For those of you who knew her, Katey was a very strong woman early on. Humberto heard the stories of her having fun as a young girl sliding down the piles of coal in her native Taylor PA - coal country. She inherited her strength from her mother, who was widowed when Katey was seven. Mima was a school teacher, and would tell Katey to study and study hard so she could always be self sufficient
So heeding her mother’s advice when she graduated from High Schol she applied for and was admitted to the Johns Hopkins School of Nursing. Where she obtained the three year Nursing Diploma. Johns Hopkins always remained close to her hear because, as she said, they taught her how to be a nurse.
Following graduation from Johns Hopkins, she was admitted to NYU, where she got her Bachelor’s and then Masters in Nursing, specializing in Psychiatry. She was self-sufficient allright: she paid for all that higher education by doing per-diem nursing work at nights.

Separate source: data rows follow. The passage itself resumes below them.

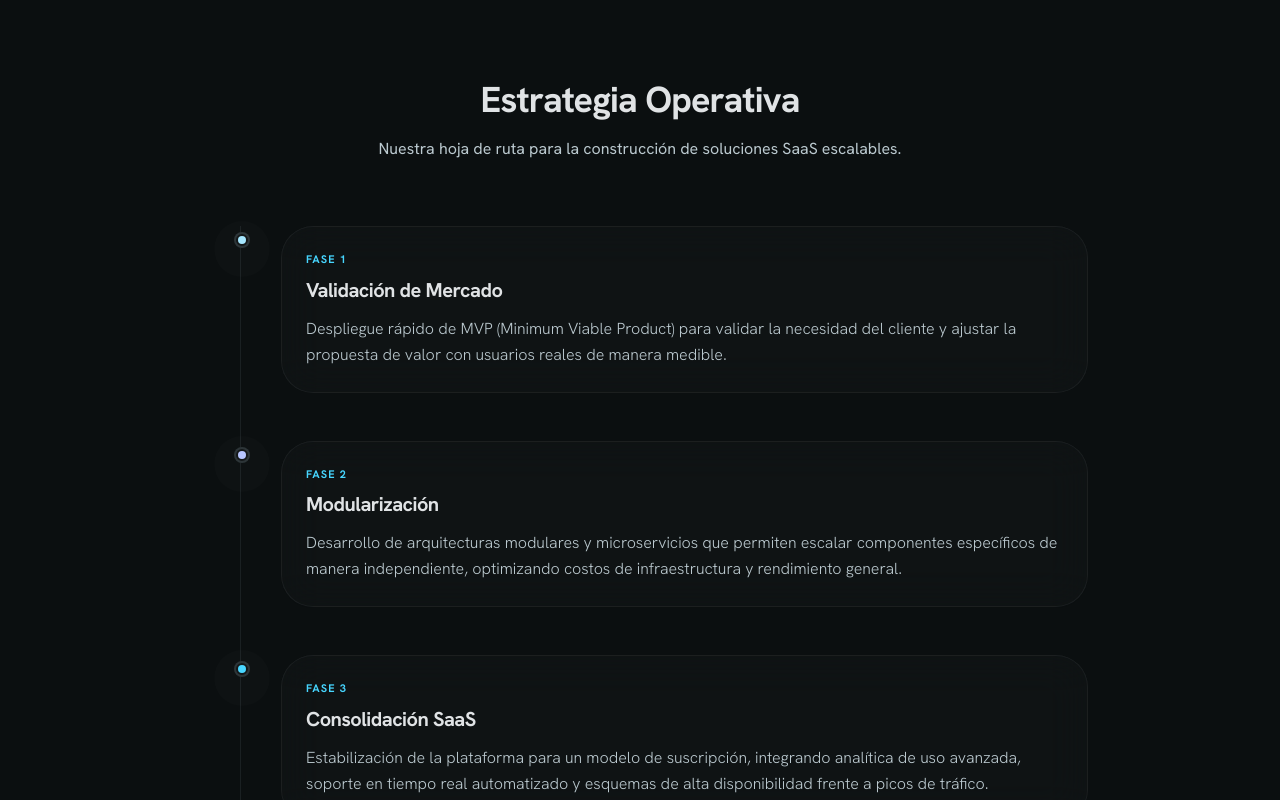
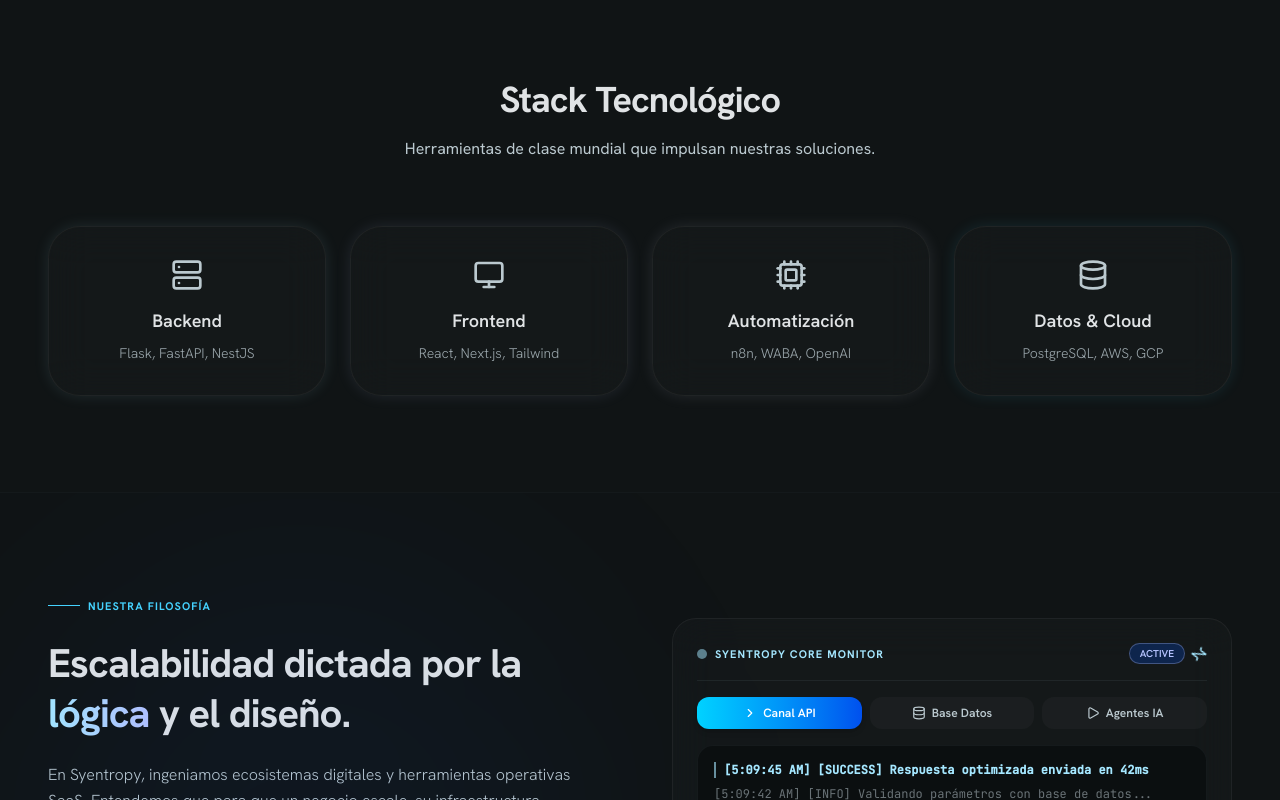
Before and after one commit to juanpis1822/Syentropy, a React (Vite) app: page / in a window 1280 px wide. Shown: the part 3060-3860 px from the top of the page. Built offline with nearby package versions, Linux system fonts and the light colour scheme.

Commit message:
Eliminé sección Estrategia Operativa

```diff
--- a/src/App.tsx
+++ b/src/App.tsx
@@ -4,7 +4,7 @@ import Hero from "./components/Hero";
 import MarketContext from "./components/MarketContext";
 import ServicesBento from "./components/ServicesBento";
 import Plans from "./components/Plans";
-import StrategyTimeline from "./components/StrategyTimeline";
+
 import TechStack from "./components/TechStack";
 import ValueProposition from "./components/ValueProposition";
 import CaseStudies from "./components/CaseStudies";
@@ -48,7 +48,7 @@ export default function App() {
         <MarketContext />
         <ServicesBento />
         <Plans onSelectPlan={handleSelectPlan} />
-        <StrategyTimeline />
+
         <TechStack />
         <ValueProposition />
         <CaseStudies />
--- a/src/components/StrategyTimeline.tsx
+++ /dev/null
@@ -1,74 +0,0 @@
-import { OperationalPhase } from "../types";
-
-export default function StrategyTimeline() {
-  const phases: OperationalPhase[] = [
-    {
-      phase: "Fase 1",
-      title: "Validación de Mercado",
-      description: "Despliegue rápido de MVP (Minimum Viable Product) para validar la necesidad del cliente y ajustar la propuesta de valor con usuarios reales de manera medible.",
-      colorClass: "bg-primary border-primary/30 text-primary animate-pulse shadow-[0_0_12px_rgba(165,231,255,0.8)]",
-    },
-    {
-      phase: "Fase 2",
-      title: "Modularización",
-      description: "Desarrollo de arquitecturas modulares y microservicios que permiten escalar componentes específicos de manera independiente, optimizando costos de infraestructura y rendimiento general.",
-      colorClass: "bg-secondary border-secondary/30 text-secondary shadow-[0_0_12px_rgba(182,196,255,0.8)]",
-    },
-    {
-      phase: "Fase 3",
-      title: "Consolidación SaaS",
-      description: "Estabilización de la plataforma para un modelo de suscripción, integrando analítica de uso avanzada, soporte en tiempo real automatizado y esquemas de alta disponibilidad frente a picos de tráfico.",
-      colorClass: "bg-surface-tint border-surface-tint/30 text-surface-tint shadow-[0_0_12px_rgba(71,214,255,0.8)]",
-    }
-  ];
-
-  return (
-    <section className="py-24 px-6 md:px-12 bg-surface-container-lowest relative z-10 border-t border-outline-variant/10">
-      <div className="max-w-4xl mx-auto">
-
-        {/* Header Block */}
-        <div className="text-center mb-16">
-          <h2 className="font-sans text-3xl md:text-4xl font-bold text-on-surface mb-4 tracking-tight">
-            Estrategia Operativa
-          </h2>
-          <p className="font-sans text-base text-on-surface-variant max-w-2xl mx-auto leading-relaxed">
-            Nuestra hoja de ruta para la construcción de soluciones SaaS escalables.
-          </p>
-        </div>
-
-        {/* Timeline Vector Layout */}
-        <div className="relative border-l border-outline-variant/30 pl-6 md:pl-10 ml-4 md:ml-12 space-y-12">
-
-          {phases.map((p, idx) => (
-            <div key={idx} className="relative group">
-              {/* Inner Circle Node */}
-              <div className="absolute -left-[31px] md:-left-[47px] top-1.5 w-4 h-4 rounded-full bg-background border-2 border-outline-variant/60 flex items-center justify-center">
-                <div className={`w-2 h-2 rounded-full ${idx === 0 ? 'bg-primary' : idx === 1 ? 'bg-secondary' : 'bg-surface-tint'}`}></div>
-              </div>
-
-              {/* Glowing Outer Light Indicator */}
-              <div className="absolute -left-[51px] md:-left-[67px] top-[-5px] w-14 h-14 rounded-full bg-white/[0.01] pointer-events-none group-hover:bg-white/[0.03] transition-colors duration-500"></div>
-
-              {/* Content Card container */}
-              <div className="glass-panel p-6 rounded-2xl md:rounded-[2rem] border border-outline-variant/10 hover:border-surface-tint/20 transition-all duration-300">
-                <span className="font-sans text-[11px] font-bold uppercase tracking-widest text-surface-tint block mb-2">
-                  {p.phase}
-                </span>
-
-                <h3 className="font-sans text-xl font-bold text-on-surface mb-3 tracking-tight">
-                  {p.title}
-                </h3>
-
-                <p className="font-sans text-sm md:text-base text-on-surface-variant leading-relaxed font-light">
-                  {p.description}
-                </p>
-              </div>
-            </div>
-          ))}
-
-        </div>
-
-      </div>
-    </section>
-  );
-}
```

Following NYU in 1972, she joined a budding social program on the upper West Side - the Neighborhood Health Services Program (NHSP) that eventually became the William F Ryan Community Health Center. Psychiatry was her love, and schizophrenics her beloved patients: the more voices a patient would hear the more she loved that patient. By the way, schizophrenics don’t have split personalities, they just have a lot of things going on inside their heads, and sometimes they feel they need to empty their heads in order to let other things in. She rose to be Ryan’s Director of Mental Health, all the while carrying a full patient load.
She then realized that she really didn’t like administrative work, and in 1991 she joined Mount Sinai Hospital were she set up an Outpatient Mental Health Day Care program as an adjunct to one of the inpatient mental health floors. In 1996 she went back to school, this time Columbia, where she took the Advance Practice (Nurse Practitioner) Program. She was licensed as a NP (NY) and APN (NJ)

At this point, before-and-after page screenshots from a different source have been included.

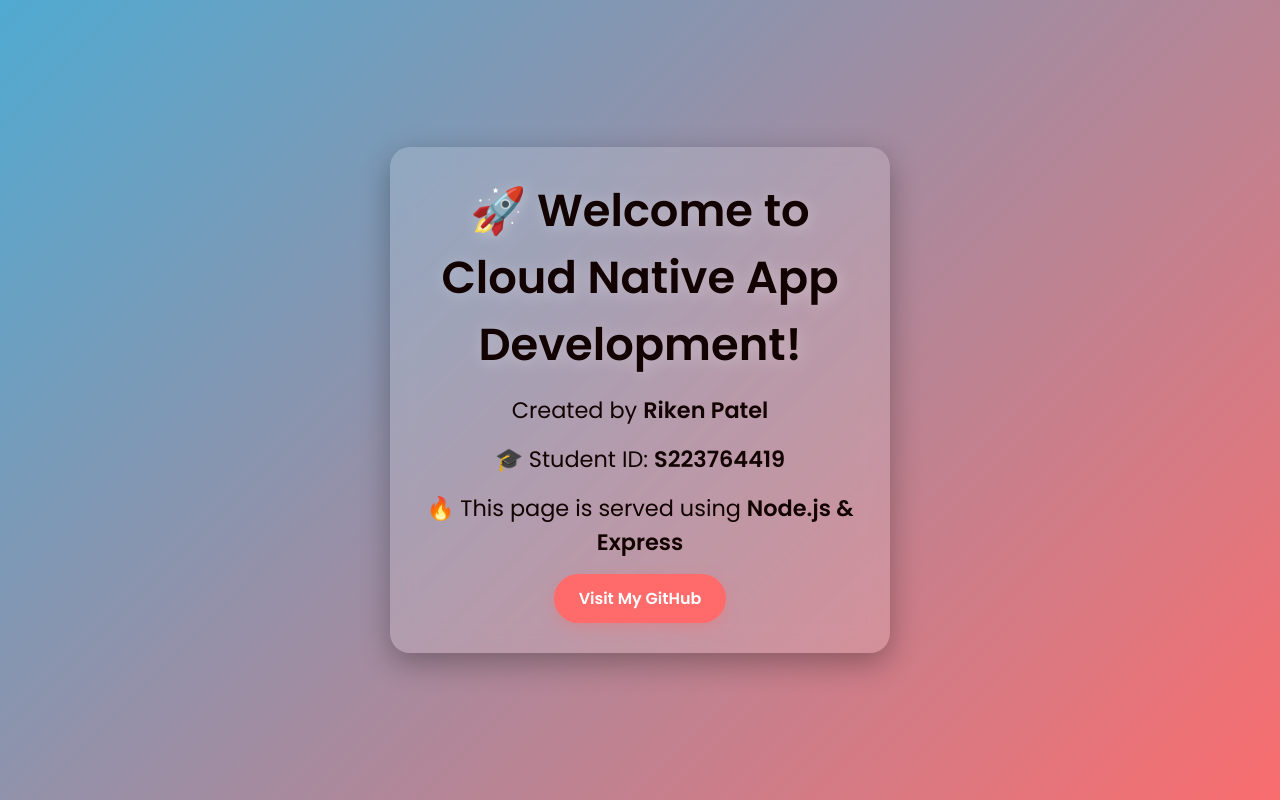
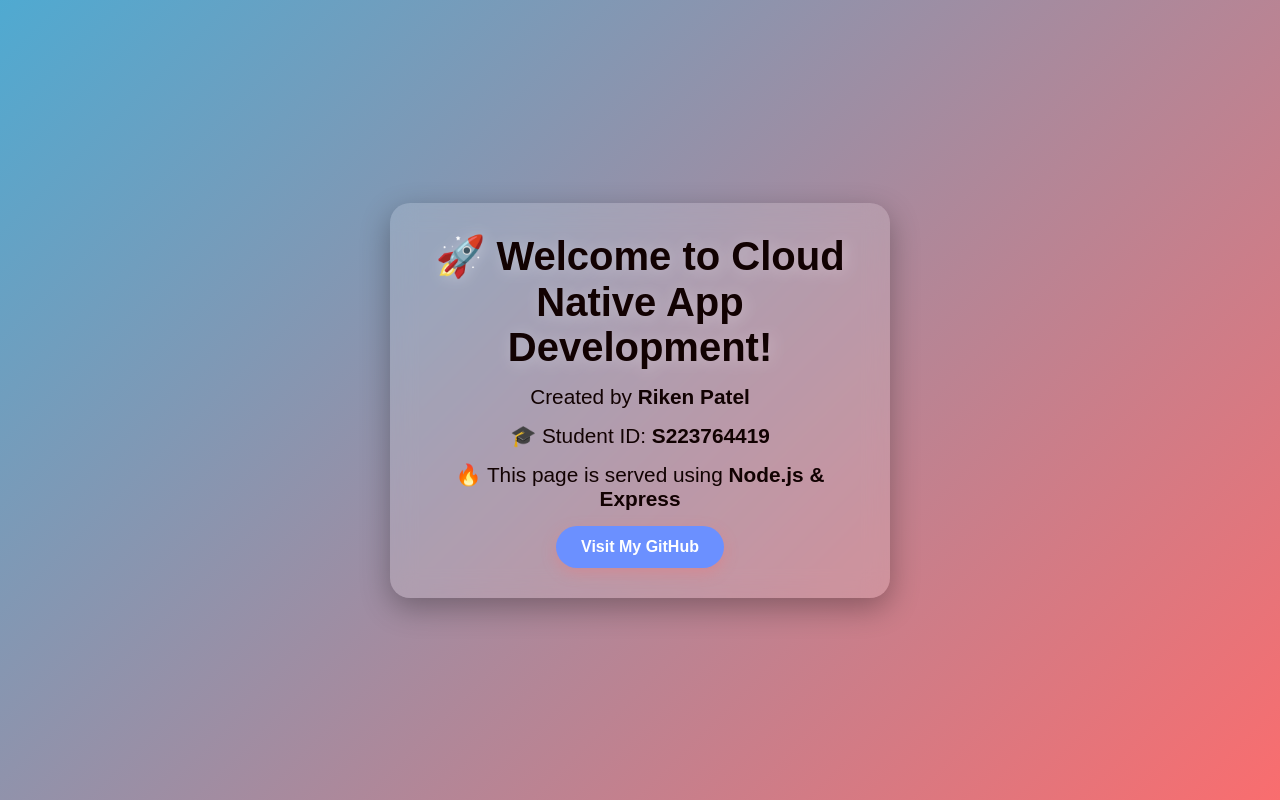
Before and after one commit to Riken2004/sit323-2025-prac2p, a website: page public/index.html in a window 1280 px wide. Drawn offline with Linux system fonts and the light colour scheme.

Commit message:
Updated webpage with styling and GitHub link

```diff
--- a/public/index.html
+++ b/public/index.html
@@ -14,7 +14,7 @@
         }
 
         body {
-            font-family: 'Poppins', sans-serif;
+            font-family: 'Calibary', sans-serif;
             text-align: center;
             background: linear-gradient(135deg, #007bff, #00c6ff, #ff6b6b);
             background-size: 300% 300%;
@@ -39,22 +39,22 @@
             box-shadow: 0 10px 30px rgba(0, 0, 0, 0.3);
             backdrop-filter: blur(12px);
             max-width: 500px;
-            transition: transform 0.3s ease-in-out, box-shadow 0.3s ease-in-out;
+            transition: transform 0.4s ease-in-out, box-shadow 0.3s ease-in-out;
         }
 
         .boxx:hover {
             transform: scale(1.05);
-            box-shadow: 0 15px 40px rgba(0, 0, 0, 0.4);
+            box-shadow: 0 17px 35px rgba(0, 0, 0, 0.4);
         }
 
         h1 {
-            font-size: 2.8rem;
+            font-size: 2.5rem;
             margin-bottom: 15px;
             text-shadow: 2px 2px 15px rgba(255, 255, 255, 0.3);
         }
 
         p {
-            font-size: 1.4rem;
+            font-size: 1.3rem;
             margin-bottom: 15px;
         }
 
@@ -65,7 +65,7 @@
             font-weight: 600;
             text-decoration: none;
             color: #fff;
-            background: #ff6b6b;
+            background: #6b90ff;
             border-radius: 50px;
             transition: all 0.3s ease-in-out;
             box-shadow: 0 5px 15px rgba(255, 107, 107, 0.3);
@@ -84,7 +84,7 @@
         <p>Created by <strong>Riken Patel</strong></p>
         <p>🎓 Student ID: <strong>S223764419</strong></p>
         <p>🔥 This page is served using <strong>Node.js & Express</strong></p>
-        <a href="https://github.com/" class="btn" target="_blank">Visit My GitHub</a>
+        <a href="https://github.com/Riken2004/sit323-2025-prac2p" class="btn" target="_blank">Visit My GitHub</a>
     </div>
 </body>
 </html>
```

Finally she moved from the Day Care program to the emergency room staffing guess what? The psych ER. She retired from Mount Sinai in 2004.
But she didn’t stop working when she retired. She taught at Essex County Community College, consulted for Christ Hospital’s Community Resource Center, and finally kind of full circle when she consulted for Bridgeview, another community health organization like Ryan 40 years earlier. Back problems forced her to retire, and Humberto believes these problems masked the early symptoms of the cancer that eventually killed her.
But what about Humberto and Katey? They first met in a ski trip to Vermont organized by the local chapter of American Youth Hostels. They worked together in the committee that organized the trips, and went on a lot of AYH trips. Katey was an avid biker, and Humberto was a putz, so she would help him complete semi-monster rides organized by AYH. Eventually they sort of realized they should do a little more than just go on group trips, and April 1977 marked the official start of their 42 year relationship
In April 1979 Katey moved to West New York, and two fortuitous things happened, besides having Humberto: Katey’s new landlady was Cuban, and Katey interacted with her in Spanish. Katey also interacted with Humberto’s mother in Spanish. That, coupled with the spanish learned during a summer job in the south of Spain, made Katey the WASP mental professional requested by Hispanic patients because the was the only one they felt comfortable with.
Katey’s favorite sport was cycling until Humberto dragged her to Martinique and Club Med. Club Med had a great sort program and Katey decided she was going to try scuba diving. Humberto Wanted to learn windsurfing, but very quickly realized he was not meant to stand on a board and hold a sail. So he joined Katey, and both got hooked on Scuba diving. So it was skiing in the winter and scuba in the summer, and a little cycling thrown in for good measure. Katey eventually fell in love with Bonaire, and spent the winters there until the health problems didn’t let her go.
Katey is a cat lover, and infected Humberto with that love. Katey’s three black rescue cats will be joining Humberto’s two white rescue cats, resulting in an interesting family. Katey was an intelligent, strong, resourceful woman who helped many people along the way in a number of capacities. She will be sorely missed
To plant a tree in memory of Katey Ayers, please visit our tribute store.